The first we lost was Puppet, overnight colic and found dead in the morning. Cali was affected so much; she loved Puppet, which was odd, because she tends to not be much in love with the other horses in general, apart from Delphi, Puppet’s mum. Delphi seemed almost relieved when Puppet left us. Is that because Puppet was a youngster and in the wild would, by that age, have been making her way away from her dam? The saddest thing about the whole episode is when we buried her in the field. Little Pedro stood on her grave and didn’t move for two days. The whole herd was subdued.

It happened in early January, 2016, so the weather wasn’t doing much to give any cheer. But the general sadness was palpable, and I wondered if the horses felt it as much from me as I did from them. When a horse dies they’re so big that a certain amount of indignity is unavoidable. When the tractor picked up Puppet and took her to the grave it had just dug, the horses followed along with me, a group that was as aware of what was happening as any group of human mourners. It was the most funereal thing I had ever witnessed to be fair, and apart from Pedro, after the burial the horses just turned away, like they understood it was over.

Later in May when Delaney died, arguably the worst day of my life, the reaction was the same. He had a badly broken leg from a kick and had to be PTS. The vet came and as she did the deed and I held on to Delaney’s head as he fell, the other horses gathered in a circle and sniffed at him. Again, it was clear that they understood. As with Puppet, I left the body for 24 hours for the horses to come to terms with it. They stayed close to his body all night, and the next morning when the tractor came again they did exactly as they had with Puppet.
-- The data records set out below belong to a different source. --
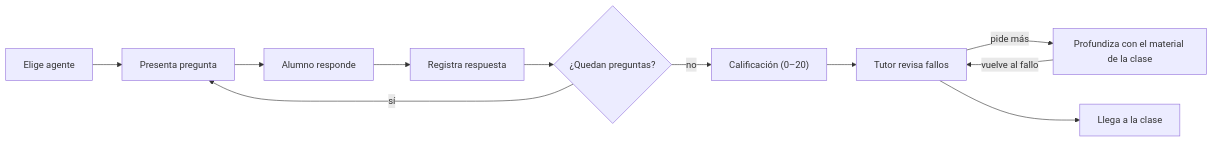
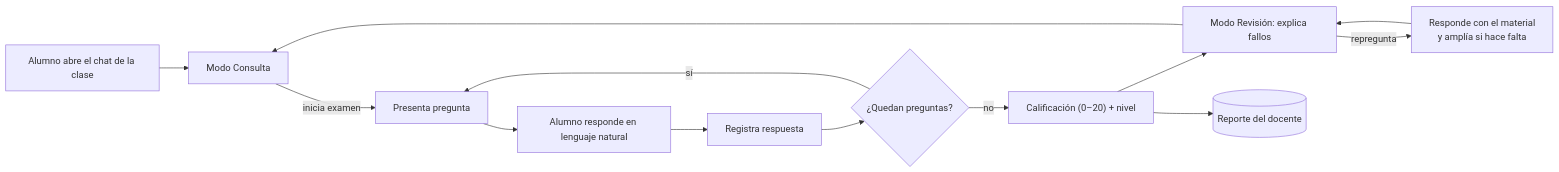
One commit to dreawm/IA_AGENT_FINANZAS changed the second of 3 diagrams in specs/SDD-Plataforma-Evaluacion-PreClase.md. Above: the diagram before and after it, drawn with Mermaid. The commit also changed other lines of this file and 112 other files, not shown here.

````diff
--- a/specs/SDD-Plataforma-Evaluacion-PreClase.md
+++ b/specs/SDD-Plataforma-Evaluacion-PreClase.md
@@ -180,13 +256,15 @@
 ```mermaid
 flowchart LR
-    A[Elige agente] --> B[Presenta pregunta]
-    B --> C[Alumno responde]
+    A[Alumno abre el chat de la clase] --> Z[Modo Consulta]
+    Z -- "inicia examen" --> B[Presenta pregunta]
+    B --> C[Alumno responde en lenguaje natural]
     C --> D[Registra respuesta]
     D --> E{¿Quedan preguntas?}
     E -- sí --> B
-    E -- no --> F["Calificación (0–20)"]
-    F --> G[Tutor revisa fallos]
-    G -- pide más --> H[Profundiza con el material de la clase]
-    H -- vuelve al fallo --> G
-    G --> I[Llega a la clase]
+    E -- no --> F["Calificación (0–20) + nivel"]
+    F --> G[Modo Revisión: explica fallos]
+    G -- "repregunta" --> H[Responde con el material<br/>y amplía si hace falta]
+    H --> G
+    G --> Z
+    F --> R[(Reporte del docente)]
 ```
````
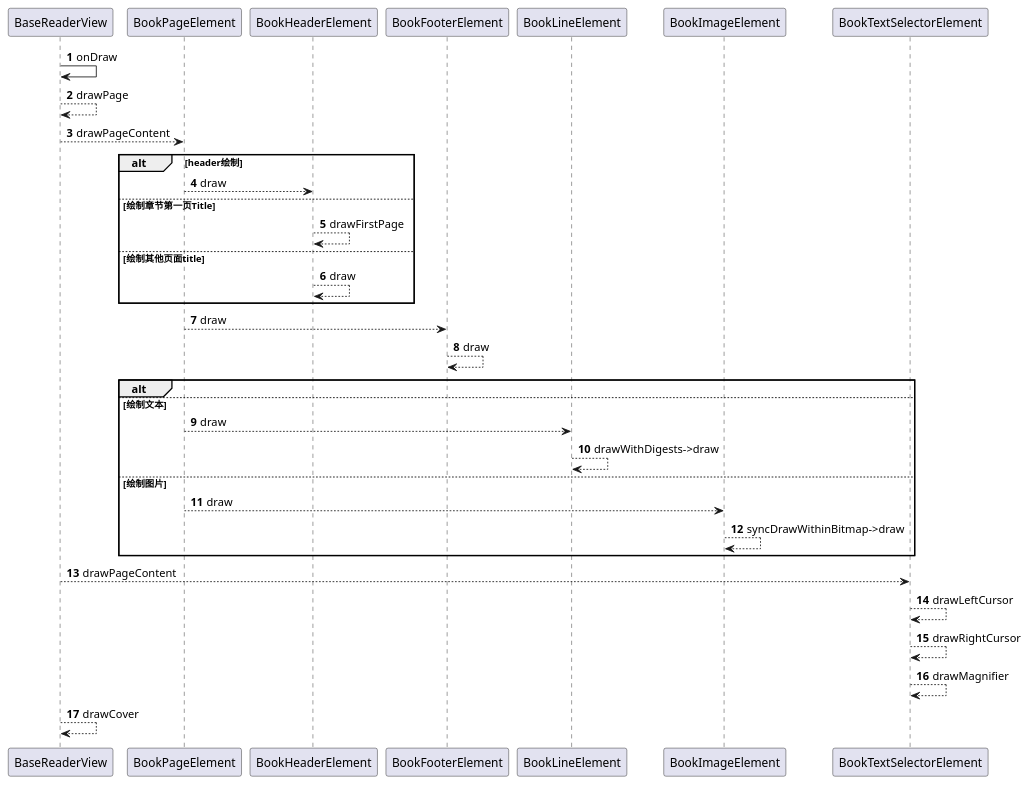
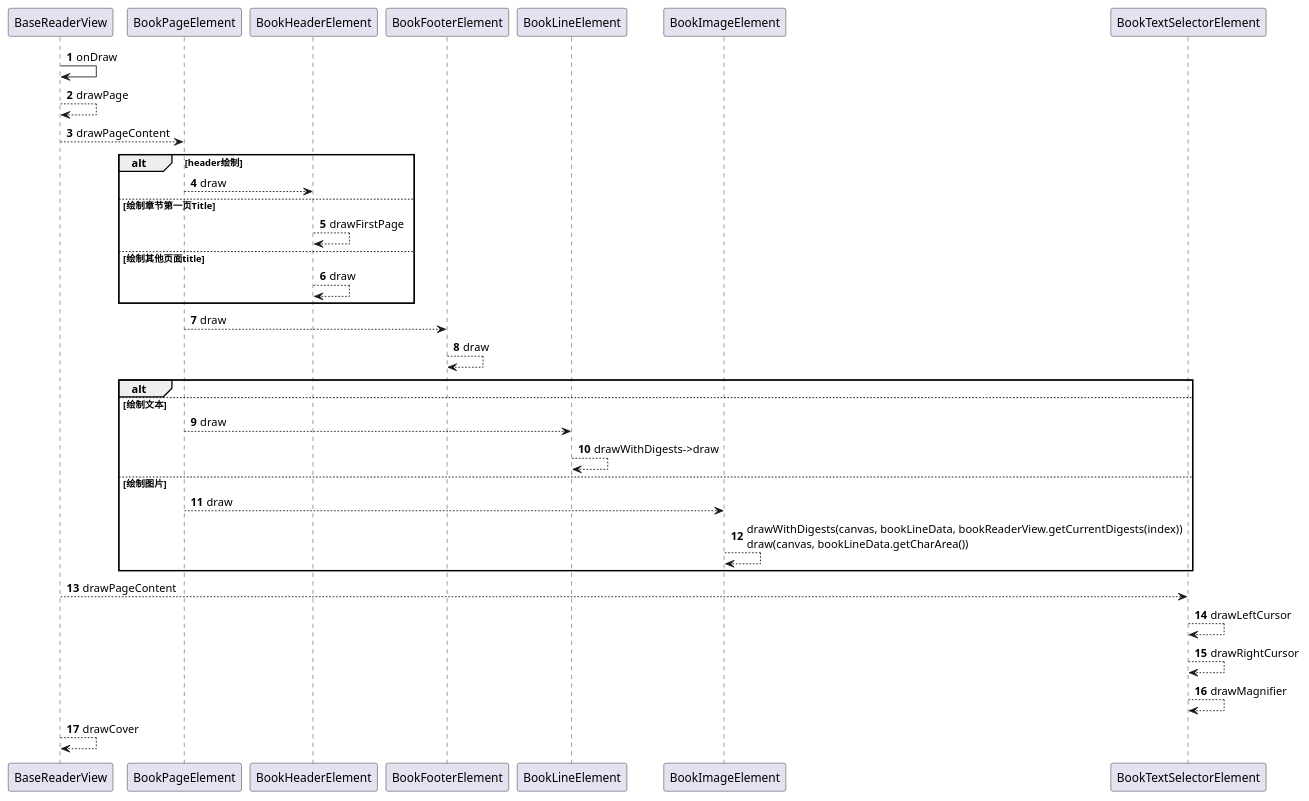
One commit to yufns/uml changed the diagram in uml/module/reader/reader_ondraw.puml. Above: the diagram before and after it, drawn with PlantUML. The commit also changed 3 other files, not shown here.

```diff
--- a/uml/module/reader/reader_ondraw.puml
+++ b/uml/module/reader/reader_ondraw.puml
@@ -1,40 +1,40 @@
 @startuml
 autonumber
 BaseReaderView -> BaseReaderView: onDraw
 BaseReaderView --> BaseReaderView: drawPage
 
 BaseReaderView --> BookPageElement: drawPageContent
 
 alt header绘制
 BookPageElement --> BookHeaderElement : draw
 else 绘制章节第一页Title
 BookHeaderElement --> BookHeaderElement : drawFirstPage
 else 绘制其他页面title
 BookHeaderElement --> BookHeaderElement : draw
 end
 
 BookPageElement --> BookFooterElement : draw
 BookFooterElement --> BookFooterElement : draw
 
 alt
 else 绘制文本
 BookPageElement --> BookLineElement : draw
 BookLineElement --> BookLineElement : drawWithDigests->draw
 
 else 绘制图片
 BookPageElement --> BookImageElement : draw
-BookImageElement --> BookImageElement : syncDrawWithinBitmap->draw
+BookImageElement --> BookImageElement : drawWithDigests(canvas, bookLineData, bookReaderView.getCurrentDigests(index))\ndraw(canvas, bookLineData.getCharArea())
 end
 
 
 
 BaseReaderView --> BookTextSelectorElement : drawPageContent
 BookTextSelectorElement --> BookTextSelectorElement : drawLeftCursor
 BookTextSelectorElement --> BookTextSelectorElement : drawRightCursor
 BookTextSelectorElement --> BookTextSelectorElement : drawMagnifier
 
 BaseReaderView --> BaseReaderView: drawCover
 
 
 
 @enduml
```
They followed his body, with me, us all in a line, and the herd watched as he was covered with earth.

Delaney had always been the link between the Baywatch crew; Cali, Delphi, Puppet, and the reject, Raggy Dolls; Fray and Tycho. Smurf, Pedro and Trotsky also functioned as go betweens, Smurf, because he was an original, like Delaney, and Trotsky and Pedro, I suspect, because they were entire and liked hanging with the chicks. Delaney though was the true go between. He seemed to control the herd and have it all together. He never acted like herd leader, but it was so apparent after he died that he had been just that. The herd completely fragmented, and it took some time for order to be restored.
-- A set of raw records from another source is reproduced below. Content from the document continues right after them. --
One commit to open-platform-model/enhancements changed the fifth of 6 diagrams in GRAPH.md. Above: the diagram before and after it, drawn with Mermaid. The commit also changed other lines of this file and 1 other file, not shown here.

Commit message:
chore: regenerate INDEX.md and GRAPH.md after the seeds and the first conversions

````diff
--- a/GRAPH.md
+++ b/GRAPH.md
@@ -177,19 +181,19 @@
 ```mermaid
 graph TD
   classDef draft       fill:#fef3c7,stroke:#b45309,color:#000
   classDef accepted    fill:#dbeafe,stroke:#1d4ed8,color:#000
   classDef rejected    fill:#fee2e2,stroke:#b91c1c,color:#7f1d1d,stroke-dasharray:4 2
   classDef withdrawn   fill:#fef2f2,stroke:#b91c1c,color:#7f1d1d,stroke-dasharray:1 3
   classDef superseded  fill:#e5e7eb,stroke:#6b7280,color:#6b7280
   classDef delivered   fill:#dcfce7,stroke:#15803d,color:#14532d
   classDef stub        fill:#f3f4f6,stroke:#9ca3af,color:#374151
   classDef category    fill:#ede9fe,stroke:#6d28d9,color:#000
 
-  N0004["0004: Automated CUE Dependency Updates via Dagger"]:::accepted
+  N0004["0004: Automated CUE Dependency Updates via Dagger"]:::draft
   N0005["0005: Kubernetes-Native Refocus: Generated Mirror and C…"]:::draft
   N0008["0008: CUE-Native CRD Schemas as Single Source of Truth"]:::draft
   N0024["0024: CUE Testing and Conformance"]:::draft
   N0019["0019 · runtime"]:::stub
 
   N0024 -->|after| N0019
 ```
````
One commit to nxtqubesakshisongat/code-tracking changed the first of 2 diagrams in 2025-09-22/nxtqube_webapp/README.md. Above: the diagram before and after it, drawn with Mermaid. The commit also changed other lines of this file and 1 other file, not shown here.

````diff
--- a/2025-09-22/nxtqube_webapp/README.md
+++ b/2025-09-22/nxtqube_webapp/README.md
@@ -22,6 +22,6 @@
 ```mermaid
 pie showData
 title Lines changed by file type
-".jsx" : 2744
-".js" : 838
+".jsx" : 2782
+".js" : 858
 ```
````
Eventually peace resumed, until the day before Christmas Eve, Trosky also succumbed to colic and we lost him too. The biggest impact was on Tycho. He completely regressed into his earlier madness, to the point that when people came to the field he would really kick off. I had to save the lady from the Woodland Trust from him, as he tried his best to eat her. It was difficult even for me to keep him talking as she legged it over the gate to safety. I had no idea that Trotsky had been so dominant in the herd. Either Tycho was feeling like suddenly the weight of the world was on his shoulders, or he was playing up because he had a chance to be boss again.

This behaviour continued for some weeks, and it was a good couple of months before he came back down to the point he was at before. When Trotsky was buried, everyone followed as they usually had, but everyone was very jumpy; getting a bit bucky and kicky, as though they were frustrated. Tycho went crazy all over the field; I was having to watch I didn’t get hurt. He seemed to suddenly hate everything; me, the others, the tractor…. And my guys love tractors because tractors bring hay. He was so disturbed, and it was, frankly, pretty terrible to watch.

We don’t give enough credit to the fact these animals have their families like we do. The whole family unit shifts when one passes, and the herd has to get over it and make do. It’s apparent to me that horses suffer bereavement at least as much as we do, and their feelings manifest themselves in different ways. I wonder if death is easier on them than separation; as in death they have the opportunity to understand what has happened. When they’re separated they don’t. We hurt as much from divorce or physical loss of a companion as we do from death, so it’s important to remember than horses do too, and give them time, and to understand.